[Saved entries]
++++++++++++++++++++
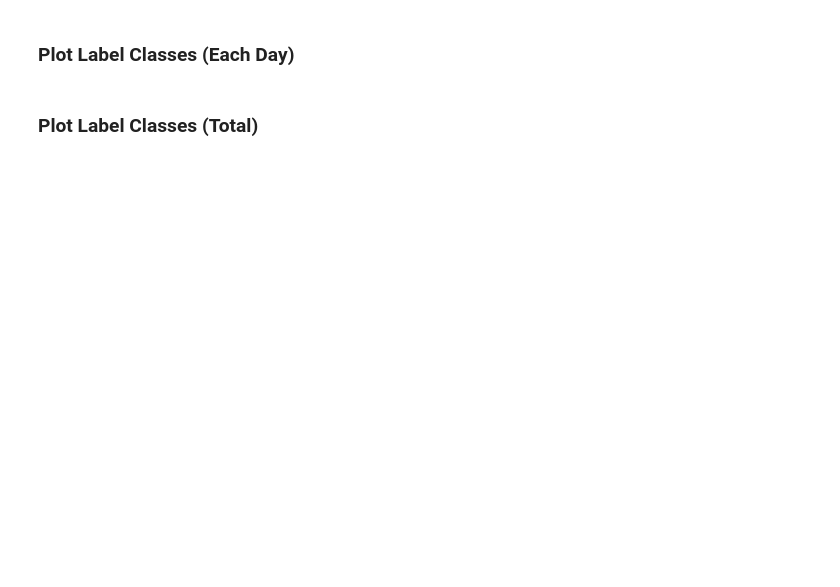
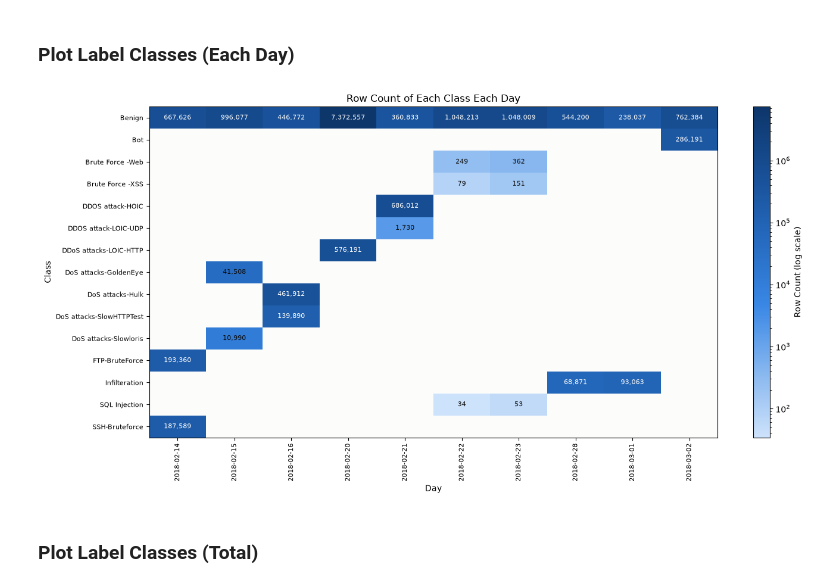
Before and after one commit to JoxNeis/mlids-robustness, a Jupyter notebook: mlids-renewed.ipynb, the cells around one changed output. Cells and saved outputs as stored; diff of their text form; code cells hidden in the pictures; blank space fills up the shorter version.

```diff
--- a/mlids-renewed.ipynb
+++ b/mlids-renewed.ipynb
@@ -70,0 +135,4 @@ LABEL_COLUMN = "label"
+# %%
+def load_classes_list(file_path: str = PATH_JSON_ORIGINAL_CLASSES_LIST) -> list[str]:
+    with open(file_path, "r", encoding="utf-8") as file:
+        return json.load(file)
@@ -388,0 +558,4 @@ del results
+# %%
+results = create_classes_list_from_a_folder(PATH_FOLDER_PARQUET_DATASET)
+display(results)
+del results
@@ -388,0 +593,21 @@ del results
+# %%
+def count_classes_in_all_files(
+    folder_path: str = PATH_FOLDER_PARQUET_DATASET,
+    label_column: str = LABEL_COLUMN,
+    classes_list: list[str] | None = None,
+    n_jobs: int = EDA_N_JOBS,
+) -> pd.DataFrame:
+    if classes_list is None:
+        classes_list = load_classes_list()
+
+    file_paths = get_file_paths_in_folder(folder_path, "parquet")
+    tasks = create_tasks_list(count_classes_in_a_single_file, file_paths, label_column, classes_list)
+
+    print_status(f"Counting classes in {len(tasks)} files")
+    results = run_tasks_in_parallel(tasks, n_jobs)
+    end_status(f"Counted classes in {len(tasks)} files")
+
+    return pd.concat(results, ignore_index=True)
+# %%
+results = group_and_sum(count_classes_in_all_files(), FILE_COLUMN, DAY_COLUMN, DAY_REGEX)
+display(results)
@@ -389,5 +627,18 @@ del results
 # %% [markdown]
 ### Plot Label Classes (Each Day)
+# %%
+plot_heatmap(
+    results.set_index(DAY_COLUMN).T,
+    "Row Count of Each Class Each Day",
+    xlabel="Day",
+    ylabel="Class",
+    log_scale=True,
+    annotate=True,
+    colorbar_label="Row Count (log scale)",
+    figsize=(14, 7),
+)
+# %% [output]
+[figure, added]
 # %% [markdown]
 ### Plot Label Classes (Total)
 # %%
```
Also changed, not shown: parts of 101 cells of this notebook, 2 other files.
++++++++++++++++++++
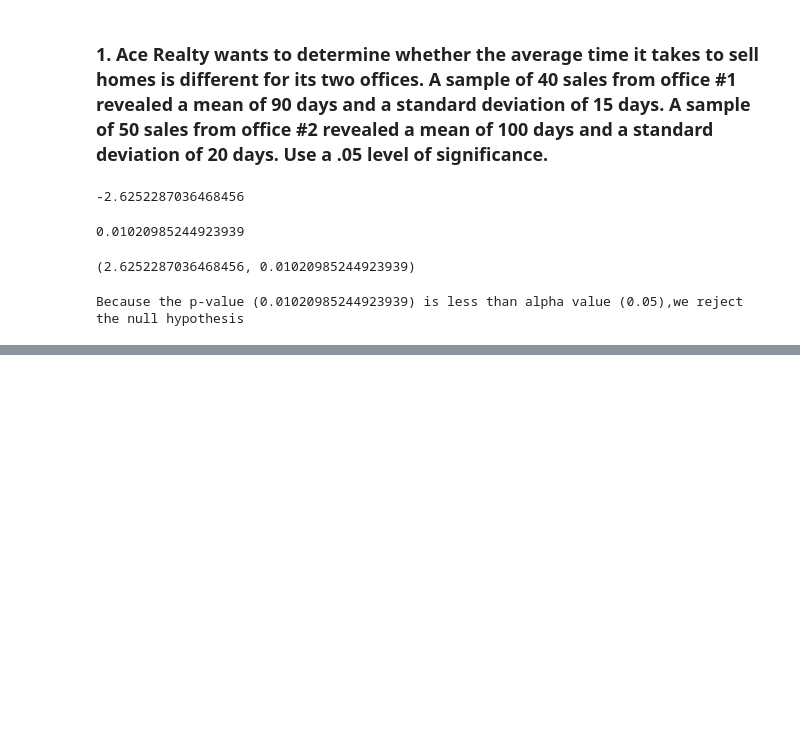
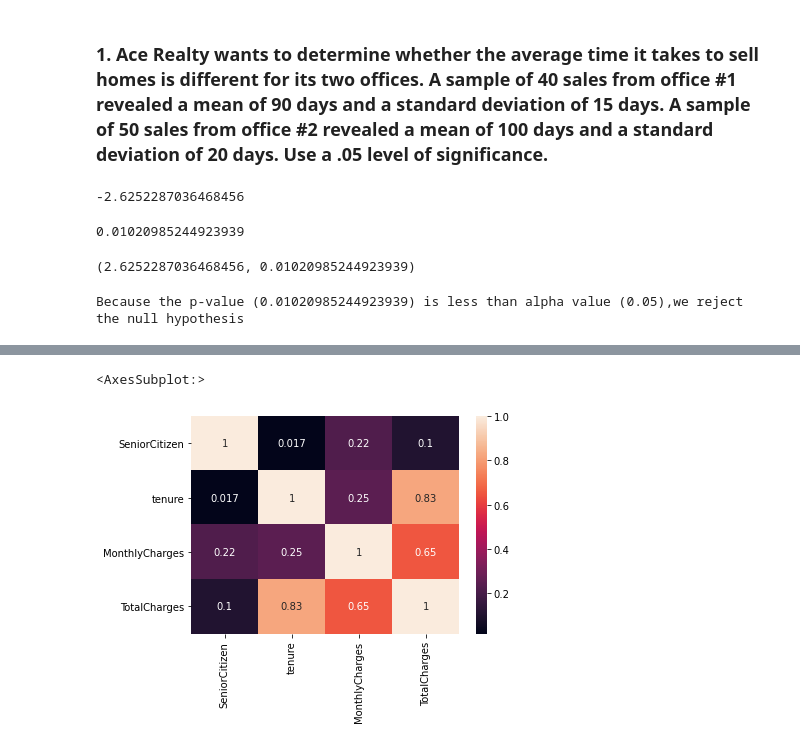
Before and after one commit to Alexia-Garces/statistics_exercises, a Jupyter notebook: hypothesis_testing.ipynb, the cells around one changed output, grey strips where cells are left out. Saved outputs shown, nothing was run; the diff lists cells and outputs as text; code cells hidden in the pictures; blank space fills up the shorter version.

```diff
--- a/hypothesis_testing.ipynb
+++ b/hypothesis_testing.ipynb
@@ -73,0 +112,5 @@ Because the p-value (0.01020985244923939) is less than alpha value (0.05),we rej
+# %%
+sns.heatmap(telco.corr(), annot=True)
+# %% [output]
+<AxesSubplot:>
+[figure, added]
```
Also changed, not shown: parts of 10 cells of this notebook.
++++++++++++++++++++
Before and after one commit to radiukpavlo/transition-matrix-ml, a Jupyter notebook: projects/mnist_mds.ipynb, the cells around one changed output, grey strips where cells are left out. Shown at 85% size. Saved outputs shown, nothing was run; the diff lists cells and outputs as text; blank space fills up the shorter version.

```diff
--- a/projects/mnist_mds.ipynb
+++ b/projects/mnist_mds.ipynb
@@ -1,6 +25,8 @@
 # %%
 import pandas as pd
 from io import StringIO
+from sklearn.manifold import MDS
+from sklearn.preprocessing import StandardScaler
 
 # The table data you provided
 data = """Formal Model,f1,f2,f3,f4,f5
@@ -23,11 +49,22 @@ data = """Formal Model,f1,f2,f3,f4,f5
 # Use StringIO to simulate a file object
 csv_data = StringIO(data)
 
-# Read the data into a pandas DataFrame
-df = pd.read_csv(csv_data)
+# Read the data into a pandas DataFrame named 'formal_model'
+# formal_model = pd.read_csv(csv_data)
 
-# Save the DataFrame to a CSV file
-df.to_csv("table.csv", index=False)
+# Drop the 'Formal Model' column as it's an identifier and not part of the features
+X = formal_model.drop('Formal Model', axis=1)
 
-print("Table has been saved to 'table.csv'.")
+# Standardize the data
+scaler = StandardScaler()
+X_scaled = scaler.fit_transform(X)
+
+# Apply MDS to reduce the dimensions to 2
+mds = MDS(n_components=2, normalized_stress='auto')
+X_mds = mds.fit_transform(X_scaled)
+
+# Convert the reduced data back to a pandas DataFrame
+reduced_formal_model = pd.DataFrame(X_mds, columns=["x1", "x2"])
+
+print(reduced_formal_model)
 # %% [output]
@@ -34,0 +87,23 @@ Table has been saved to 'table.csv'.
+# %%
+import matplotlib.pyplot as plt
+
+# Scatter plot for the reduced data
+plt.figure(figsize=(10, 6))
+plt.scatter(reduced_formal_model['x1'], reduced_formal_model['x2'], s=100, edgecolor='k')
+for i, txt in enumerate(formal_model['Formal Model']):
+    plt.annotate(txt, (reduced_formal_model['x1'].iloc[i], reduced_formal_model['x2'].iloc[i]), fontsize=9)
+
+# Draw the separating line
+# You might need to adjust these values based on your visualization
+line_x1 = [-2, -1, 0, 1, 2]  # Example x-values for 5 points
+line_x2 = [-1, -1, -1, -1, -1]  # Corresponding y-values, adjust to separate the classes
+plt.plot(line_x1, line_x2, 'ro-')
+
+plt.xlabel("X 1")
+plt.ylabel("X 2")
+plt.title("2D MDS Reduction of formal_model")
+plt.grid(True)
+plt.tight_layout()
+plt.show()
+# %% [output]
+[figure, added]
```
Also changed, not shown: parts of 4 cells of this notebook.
++++++++++++++++++++
• What to do: Collect the lines of the data that carry the word "import".

• Answer to the problem:
 import pandas as pd
 from io import StringIO
+from sklearn.manifold import MDS
+from sklearn.preprocessing import StandardScaler
+import matplotlib.pyplot as plt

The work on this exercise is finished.